Aside from their impressive nutrient profile, chia seeds might help you manage your appetite. One study tested this by giving people a quarter or half-ounce of chia seeds with yogurt as a mid-morning snack. Compared to the people who got the yogurt sans chia seeds, those who consumed chia seeds were more satiated, less hungry, and experienced a decreased desire for sugary foods.
To benefit from chia seeds, try adding them to your diet in these ways:
- Use them to make chia pudding
- Add them to heated frozen fruit to make a quick chia jam
- Use them to garnish breakfast toasts and scrambled eggs
- Stir them into agua frescas and unsweetened iced tea
These snacking seeds deserve super seed status because of their vitamin E content, among other things. A serving of sunflower seeds has nearly 40% of your daily requirement for vitamin E and selenium. Selenium is a mineral needed to repair DNA damage and protect against oxidative stress. It also possesses anti-cancer potential through a process called aptosis, which destroys damaged cells. Meanwhile, selenium is also being studied for its role in both protecting against and treating depression.
It’s easy to add sunflower seeds to meals and snacks:
- Toss them into salads
- Add to hot or cold breakfast cereals
- Use them to coat energy balls
- Swap them in for pine nuts to make pesto
Just three tablespoons of these small seeds lend a whopping 10 grams of plant protein to your diet. They also supply about 50% of the daily magnesium needed, plus a slew of other nutrients, including potassium, iron and zinc.
Like some other seeds, hemp seeds are rich in plant-based omega-3 ALAs, which have an anti-inflammatory effect that can protect against heart disease and preserve your brain health. These mild seeds are also packed with antioxidants and other bioactive substances that boost your internal defenses against disease progression.
Since hemp seeds are the edible seeds from cannabis (marijuana) plants, you may wonder if they make you high.

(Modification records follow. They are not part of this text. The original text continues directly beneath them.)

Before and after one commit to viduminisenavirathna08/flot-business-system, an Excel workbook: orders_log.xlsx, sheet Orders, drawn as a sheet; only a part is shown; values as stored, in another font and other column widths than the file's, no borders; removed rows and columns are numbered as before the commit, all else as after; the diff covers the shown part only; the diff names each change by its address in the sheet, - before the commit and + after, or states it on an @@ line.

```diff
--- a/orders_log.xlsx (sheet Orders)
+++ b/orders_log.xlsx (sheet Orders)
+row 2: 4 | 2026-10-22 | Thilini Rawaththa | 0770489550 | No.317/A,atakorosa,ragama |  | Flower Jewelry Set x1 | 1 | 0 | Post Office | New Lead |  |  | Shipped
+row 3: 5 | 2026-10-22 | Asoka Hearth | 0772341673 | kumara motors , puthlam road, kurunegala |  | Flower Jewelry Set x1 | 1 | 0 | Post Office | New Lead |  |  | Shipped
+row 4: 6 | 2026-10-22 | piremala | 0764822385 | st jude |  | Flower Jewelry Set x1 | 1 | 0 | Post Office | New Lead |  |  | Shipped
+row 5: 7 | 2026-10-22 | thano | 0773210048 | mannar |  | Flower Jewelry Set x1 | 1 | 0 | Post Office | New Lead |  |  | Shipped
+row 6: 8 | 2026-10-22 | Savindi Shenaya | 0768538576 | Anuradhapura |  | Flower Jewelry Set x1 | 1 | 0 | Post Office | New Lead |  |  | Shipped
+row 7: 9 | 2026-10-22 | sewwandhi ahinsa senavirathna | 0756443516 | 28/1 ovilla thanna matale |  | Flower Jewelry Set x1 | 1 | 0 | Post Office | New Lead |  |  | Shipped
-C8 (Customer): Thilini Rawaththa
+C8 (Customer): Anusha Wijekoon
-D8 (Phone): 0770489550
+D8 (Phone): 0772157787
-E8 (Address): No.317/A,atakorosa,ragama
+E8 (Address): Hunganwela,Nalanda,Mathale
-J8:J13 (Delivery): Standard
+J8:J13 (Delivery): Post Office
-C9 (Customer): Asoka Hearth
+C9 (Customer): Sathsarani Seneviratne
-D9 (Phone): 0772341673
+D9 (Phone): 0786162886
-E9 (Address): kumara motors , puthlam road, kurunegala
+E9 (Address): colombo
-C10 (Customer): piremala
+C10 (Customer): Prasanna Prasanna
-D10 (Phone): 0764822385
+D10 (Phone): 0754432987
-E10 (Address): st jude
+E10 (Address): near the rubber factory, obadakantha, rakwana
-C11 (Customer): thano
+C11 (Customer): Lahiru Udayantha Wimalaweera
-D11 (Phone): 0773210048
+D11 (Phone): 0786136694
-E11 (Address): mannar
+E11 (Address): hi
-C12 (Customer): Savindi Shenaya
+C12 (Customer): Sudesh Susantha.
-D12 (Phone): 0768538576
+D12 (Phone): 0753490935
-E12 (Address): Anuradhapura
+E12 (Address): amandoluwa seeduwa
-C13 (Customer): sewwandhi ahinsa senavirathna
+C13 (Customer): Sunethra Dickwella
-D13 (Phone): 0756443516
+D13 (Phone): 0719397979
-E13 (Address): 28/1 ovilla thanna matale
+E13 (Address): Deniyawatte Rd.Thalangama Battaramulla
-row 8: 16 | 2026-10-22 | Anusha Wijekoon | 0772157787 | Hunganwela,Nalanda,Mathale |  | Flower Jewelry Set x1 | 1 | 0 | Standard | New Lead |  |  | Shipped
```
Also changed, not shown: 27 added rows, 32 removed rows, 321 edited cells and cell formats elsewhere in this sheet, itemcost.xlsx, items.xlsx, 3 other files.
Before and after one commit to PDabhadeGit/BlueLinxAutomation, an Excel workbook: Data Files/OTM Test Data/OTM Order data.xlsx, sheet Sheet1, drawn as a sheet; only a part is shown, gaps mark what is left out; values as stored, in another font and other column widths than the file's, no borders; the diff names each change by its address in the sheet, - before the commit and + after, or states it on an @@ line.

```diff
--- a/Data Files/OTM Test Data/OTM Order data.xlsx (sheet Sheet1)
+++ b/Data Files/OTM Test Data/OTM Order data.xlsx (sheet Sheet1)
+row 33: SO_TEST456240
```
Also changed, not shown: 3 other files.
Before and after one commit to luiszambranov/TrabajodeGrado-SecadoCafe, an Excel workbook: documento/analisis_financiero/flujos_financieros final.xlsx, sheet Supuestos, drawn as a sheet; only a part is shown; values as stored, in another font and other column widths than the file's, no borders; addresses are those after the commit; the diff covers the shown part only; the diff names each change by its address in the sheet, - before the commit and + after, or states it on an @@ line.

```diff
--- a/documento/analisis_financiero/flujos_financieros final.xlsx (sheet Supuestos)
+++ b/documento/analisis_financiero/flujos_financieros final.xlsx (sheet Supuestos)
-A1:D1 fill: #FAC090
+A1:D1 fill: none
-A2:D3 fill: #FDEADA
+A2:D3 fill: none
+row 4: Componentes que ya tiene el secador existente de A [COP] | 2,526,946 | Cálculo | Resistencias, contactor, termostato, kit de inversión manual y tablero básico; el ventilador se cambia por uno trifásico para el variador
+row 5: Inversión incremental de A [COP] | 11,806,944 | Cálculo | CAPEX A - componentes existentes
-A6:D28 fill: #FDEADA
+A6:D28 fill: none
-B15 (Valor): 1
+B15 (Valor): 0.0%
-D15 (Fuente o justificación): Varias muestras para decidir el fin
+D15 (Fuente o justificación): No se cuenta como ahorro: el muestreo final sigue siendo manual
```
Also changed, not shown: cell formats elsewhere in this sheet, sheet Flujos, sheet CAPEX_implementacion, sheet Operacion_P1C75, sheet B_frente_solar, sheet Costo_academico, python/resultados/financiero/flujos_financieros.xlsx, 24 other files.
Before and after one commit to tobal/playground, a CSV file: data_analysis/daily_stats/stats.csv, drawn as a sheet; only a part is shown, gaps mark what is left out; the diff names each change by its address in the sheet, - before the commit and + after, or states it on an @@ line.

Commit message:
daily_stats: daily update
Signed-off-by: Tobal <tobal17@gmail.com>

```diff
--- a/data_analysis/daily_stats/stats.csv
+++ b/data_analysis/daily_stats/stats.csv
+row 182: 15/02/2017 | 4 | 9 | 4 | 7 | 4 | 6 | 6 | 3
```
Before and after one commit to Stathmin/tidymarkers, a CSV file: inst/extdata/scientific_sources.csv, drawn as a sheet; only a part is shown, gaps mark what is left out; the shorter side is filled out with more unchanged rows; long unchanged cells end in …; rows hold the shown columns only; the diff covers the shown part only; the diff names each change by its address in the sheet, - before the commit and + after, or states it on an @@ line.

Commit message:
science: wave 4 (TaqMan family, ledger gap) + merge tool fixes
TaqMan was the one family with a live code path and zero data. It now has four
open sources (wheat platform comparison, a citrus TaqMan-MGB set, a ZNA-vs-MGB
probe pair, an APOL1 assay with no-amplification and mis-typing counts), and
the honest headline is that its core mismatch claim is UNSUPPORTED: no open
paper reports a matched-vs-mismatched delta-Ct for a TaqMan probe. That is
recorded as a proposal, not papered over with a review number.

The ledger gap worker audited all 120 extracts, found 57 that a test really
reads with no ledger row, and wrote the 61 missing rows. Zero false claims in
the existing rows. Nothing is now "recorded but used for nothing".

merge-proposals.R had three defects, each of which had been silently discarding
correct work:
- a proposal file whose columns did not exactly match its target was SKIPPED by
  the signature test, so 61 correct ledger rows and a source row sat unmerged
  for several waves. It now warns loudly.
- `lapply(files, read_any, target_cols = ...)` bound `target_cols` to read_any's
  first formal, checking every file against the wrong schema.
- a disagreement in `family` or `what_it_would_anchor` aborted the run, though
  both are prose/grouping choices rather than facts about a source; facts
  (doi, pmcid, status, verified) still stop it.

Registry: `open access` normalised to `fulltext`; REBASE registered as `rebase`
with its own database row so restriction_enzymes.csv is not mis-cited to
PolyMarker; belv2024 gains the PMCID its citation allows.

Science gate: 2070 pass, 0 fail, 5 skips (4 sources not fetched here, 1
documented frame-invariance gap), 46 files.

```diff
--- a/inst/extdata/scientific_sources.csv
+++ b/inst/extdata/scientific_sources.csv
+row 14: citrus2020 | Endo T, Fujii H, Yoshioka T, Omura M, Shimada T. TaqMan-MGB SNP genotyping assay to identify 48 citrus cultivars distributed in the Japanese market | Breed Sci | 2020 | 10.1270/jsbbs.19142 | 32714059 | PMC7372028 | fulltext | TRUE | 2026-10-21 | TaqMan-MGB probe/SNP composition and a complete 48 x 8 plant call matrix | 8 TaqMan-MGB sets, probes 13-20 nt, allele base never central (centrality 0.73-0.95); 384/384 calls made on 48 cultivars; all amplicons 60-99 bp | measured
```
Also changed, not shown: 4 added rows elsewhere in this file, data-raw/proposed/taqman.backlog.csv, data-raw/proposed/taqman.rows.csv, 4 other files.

They don’t. The FDA deems hemp seeds safe and says the trace amounts of psychoactive substances naturally found in hemp seeds won’t give you a buzz.
Meanwhile, since hemp seeds are so mild-tasting, they work well in almost any dish.
- Sprinkle them over sautéed greens
- Use them as the protein source in smoothies
- Mix them with other seeds to create a super seed chocolate bark
- Pulverize them to lend creaminess to soups and salad dressings